“The highlights of the book are each of the stories we were able to tell, the cities where the Phillies played, how minor league baseball evolved and all of the people it touches,” Potter explained. “The true story though is always the people. One that shouldn’t go overlooked is Allen Greenwood’s story. He’s a Unionville resident who played briefly in the Phillies system, and his story is a very real testament to the majority of the players who were minor leaguers, yet never made it to the big leagues.”
Phillies fans will love some of the memories and insights that are included in the book. Dick Allen, one of the top hitters in franchise history, recalled playing shortstop during his first year in the minors when he played alongside his brother Hank, who was also part of the Phillies’ organization. Hank recalled seeing Dick get hit by a pitch that caused him to miss several weeks. Hank and Dick would both go on to make it to the big leagues.
Hall of Famer Mike Schmidt was sent to play for the Reading Phillies six days after the organization signed him. He made quite an impression early on by homering in an exhibition game between the Reading Phillies and the big league club. Schmidt is quoted as saying that starting his career at the Double-A level challenged him to work harder and helped him reach the majors a year earlier than he would have.

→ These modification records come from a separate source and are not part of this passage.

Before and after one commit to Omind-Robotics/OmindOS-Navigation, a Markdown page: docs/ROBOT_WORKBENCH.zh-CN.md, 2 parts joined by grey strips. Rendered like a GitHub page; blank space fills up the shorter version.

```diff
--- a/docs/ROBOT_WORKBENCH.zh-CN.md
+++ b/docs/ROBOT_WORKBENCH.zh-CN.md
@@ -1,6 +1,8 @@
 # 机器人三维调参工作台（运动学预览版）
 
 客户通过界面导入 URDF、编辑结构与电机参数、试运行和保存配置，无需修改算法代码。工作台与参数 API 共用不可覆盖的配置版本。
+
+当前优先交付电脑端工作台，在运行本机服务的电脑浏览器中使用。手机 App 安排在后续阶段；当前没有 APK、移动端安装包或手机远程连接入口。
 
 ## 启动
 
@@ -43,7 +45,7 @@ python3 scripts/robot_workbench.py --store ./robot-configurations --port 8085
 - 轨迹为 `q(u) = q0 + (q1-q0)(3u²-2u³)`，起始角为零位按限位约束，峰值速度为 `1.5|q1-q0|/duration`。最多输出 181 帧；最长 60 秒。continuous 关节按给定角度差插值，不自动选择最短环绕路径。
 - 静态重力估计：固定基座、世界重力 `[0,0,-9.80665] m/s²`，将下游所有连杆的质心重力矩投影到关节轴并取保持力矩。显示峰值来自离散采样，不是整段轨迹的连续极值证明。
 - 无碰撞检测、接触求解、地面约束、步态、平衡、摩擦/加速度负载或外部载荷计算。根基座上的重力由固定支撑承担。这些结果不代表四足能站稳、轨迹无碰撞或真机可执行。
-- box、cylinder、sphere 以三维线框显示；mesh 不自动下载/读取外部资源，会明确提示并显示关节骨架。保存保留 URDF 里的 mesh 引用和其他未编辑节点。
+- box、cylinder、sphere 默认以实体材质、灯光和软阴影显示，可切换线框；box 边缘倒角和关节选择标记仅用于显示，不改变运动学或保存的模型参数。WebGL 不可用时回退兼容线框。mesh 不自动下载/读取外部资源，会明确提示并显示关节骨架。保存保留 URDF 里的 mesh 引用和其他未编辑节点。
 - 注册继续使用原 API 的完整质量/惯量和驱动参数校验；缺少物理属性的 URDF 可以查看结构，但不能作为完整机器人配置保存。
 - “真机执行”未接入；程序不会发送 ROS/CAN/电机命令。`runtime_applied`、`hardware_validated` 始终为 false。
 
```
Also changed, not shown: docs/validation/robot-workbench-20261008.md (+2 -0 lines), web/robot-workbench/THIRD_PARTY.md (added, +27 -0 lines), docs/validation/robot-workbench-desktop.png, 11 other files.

As any Phillies fan knows, Larry Andersen’s unique insights into the game of baseball are priceless. Andersen enjoyed a 17-year pitching career and is now a color analyst for Phillies’ radio broadcasts. He described his experiences in baseball this way:
“I was traded, released, loaned out, sent down, optioned out, purchased and a free agent six times. When you figure the buses, the flights, apartments, hotels and motels, small locker rooms including trailers, fast food restaurants and dive bars due to our $5.00 a day meal money allowance…well, that’s life in pro baseball.”

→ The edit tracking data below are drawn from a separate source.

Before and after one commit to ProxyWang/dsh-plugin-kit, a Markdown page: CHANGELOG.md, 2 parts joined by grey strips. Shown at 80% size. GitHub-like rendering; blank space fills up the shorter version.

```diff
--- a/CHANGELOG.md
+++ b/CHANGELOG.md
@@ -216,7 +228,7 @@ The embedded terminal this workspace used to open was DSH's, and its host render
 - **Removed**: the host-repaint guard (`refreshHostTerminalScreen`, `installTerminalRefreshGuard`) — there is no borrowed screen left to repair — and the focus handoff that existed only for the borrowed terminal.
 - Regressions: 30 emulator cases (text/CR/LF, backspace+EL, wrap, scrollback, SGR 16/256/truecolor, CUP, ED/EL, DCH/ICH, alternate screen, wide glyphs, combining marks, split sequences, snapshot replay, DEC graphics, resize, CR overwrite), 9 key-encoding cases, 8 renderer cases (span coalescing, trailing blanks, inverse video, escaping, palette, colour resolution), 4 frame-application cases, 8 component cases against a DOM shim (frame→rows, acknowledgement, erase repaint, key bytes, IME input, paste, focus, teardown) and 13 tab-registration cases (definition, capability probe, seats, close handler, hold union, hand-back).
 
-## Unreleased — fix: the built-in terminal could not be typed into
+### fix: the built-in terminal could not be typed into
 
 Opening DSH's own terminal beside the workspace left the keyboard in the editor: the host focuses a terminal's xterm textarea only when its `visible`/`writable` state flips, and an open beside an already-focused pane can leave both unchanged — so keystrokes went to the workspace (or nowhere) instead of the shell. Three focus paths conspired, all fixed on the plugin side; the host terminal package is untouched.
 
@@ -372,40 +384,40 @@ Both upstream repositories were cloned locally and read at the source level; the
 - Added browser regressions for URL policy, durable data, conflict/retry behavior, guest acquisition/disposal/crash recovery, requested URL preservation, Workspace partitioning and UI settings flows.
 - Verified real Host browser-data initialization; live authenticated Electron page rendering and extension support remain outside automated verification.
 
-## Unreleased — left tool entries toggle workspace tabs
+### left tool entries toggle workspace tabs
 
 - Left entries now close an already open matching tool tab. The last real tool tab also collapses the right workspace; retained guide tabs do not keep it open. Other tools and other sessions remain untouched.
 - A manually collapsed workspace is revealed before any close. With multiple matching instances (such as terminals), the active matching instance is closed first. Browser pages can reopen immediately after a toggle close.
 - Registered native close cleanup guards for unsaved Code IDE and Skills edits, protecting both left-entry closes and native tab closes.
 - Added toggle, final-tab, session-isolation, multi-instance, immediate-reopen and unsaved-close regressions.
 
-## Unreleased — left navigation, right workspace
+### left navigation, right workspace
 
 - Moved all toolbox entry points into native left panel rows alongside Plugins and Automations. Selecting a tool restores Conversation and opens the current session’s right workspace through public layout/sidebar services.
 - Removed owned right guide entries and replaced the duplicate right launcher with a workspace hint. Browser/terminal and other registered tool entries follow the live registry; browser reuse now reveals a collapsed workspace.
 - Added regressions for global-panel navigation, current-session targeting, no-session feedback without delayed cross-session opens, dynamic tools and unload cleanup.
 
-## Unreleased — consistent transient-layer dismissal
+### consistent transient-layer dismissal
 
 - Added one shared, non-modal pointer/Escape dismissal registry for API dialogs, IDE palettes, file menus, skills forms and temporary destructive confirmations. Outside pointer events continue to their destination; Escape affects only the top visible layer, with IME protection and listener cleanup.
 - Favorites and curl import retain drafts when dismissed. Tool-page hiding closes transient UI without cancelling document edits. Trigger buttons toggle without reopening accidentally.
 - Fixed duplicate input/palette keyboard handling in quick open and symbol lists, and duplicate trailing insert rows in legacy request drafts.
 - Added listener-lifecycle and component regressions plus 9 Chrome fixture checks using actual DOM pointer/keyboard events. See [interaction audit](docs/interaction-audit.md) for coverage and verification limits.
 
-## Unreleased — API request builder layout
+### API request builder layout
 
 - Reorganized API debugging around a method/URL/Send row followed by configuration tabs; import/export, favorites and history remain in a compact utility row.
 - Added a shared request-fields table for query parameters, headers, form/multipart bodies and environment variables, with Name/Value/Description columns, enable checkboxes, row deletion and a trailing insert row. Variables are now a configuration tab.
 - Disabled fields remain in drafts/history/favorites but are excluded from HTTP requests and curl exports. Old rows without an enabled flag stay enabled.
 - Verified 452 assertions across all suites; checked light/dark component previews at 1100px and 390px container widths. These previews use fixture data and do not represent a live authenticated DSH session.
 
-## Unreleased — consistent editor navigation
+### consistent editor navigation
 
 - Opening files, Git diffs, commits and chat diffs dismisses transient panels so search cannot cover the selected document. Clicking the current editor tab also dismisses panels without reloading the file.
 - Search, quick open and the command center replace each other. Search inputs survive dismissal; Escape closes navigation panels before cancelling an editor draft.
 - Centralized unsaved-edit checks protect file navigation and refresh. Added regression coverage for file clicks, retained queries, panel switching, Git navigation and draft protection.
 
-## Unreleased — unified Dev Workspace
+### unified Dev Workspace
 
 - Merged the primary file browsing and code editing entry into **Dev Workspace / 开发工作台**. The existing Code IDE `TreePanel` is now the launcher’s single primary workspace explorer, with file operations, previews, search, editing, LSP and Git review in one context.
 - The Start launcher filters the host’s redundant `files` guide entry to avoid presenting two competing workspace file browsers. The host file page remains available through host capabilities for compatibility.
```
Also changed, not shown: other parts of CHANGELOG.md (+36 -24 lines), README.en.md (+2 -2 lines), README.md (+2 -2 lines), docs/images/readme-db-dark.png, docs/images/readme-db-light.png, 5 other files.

Andersen joked that the highlight of his minor league career was being called “ace” for a Williamsport Tomahawks team that went 48-91 in 1976. He also noted that he led the team in hitting by going 1-2—a robust .500 batting average—plus a walk.
Shenk joined the Phillies organization in 1963 as the director of public relations and was named the vice president of public relations in 1981. He remained in that role until he took on an advisory role in 2008. He writes his own Phillies insider blog.
Potter, a retired Pfizer executive who previously lived in Chester County, first published an annual Minor League Digest following the 2016 season. He is the site owner and the writer of the baseball blog philliesbaseballfan.com.
Life in the Minors, 5th Annual Phillies Minor League Digest has a fan in Pat Gillick, a Hall of Fame executive who was general manager when the Phillies won the 2008 World Series. Gillick’s playing career is featured in the book.
“This is really a unique book,” Gillick said in a press release. “No other book to my knowledge covers the minor league history of any team. My career concluded with the Phillies, but I intermingled with many of their legends when I was a minor leaguer. My first manager was Billy DeMars. In every league I played, the Phillies had a team. I played against guys like Pat Corrales, Lee Elia, Norm Gigon, Ray Culp, John Herrnstein, Dick Allen, Dennis Bennett, Danny Cater.”
The foreword for the book is written by lead broadcaster Tom McCarthy, who began his broadcasting career as the voice of the Trenton Thunder. He shares some memories of his own experiences in the minor leagues.
Jim Peyton is the editor. Photo contributions to the annual digests have been made by Cheryl Pursell (Lehigh Valley), George Youngs Jr. (Reading), Michael Dill (Jersey Shore) and Mark Wylie (Clearwater).
The 355-page book is now on sale on Amazon, and it is available in color and black and white editions. A portion of the proceeds will go to Phillies Charities, Inc.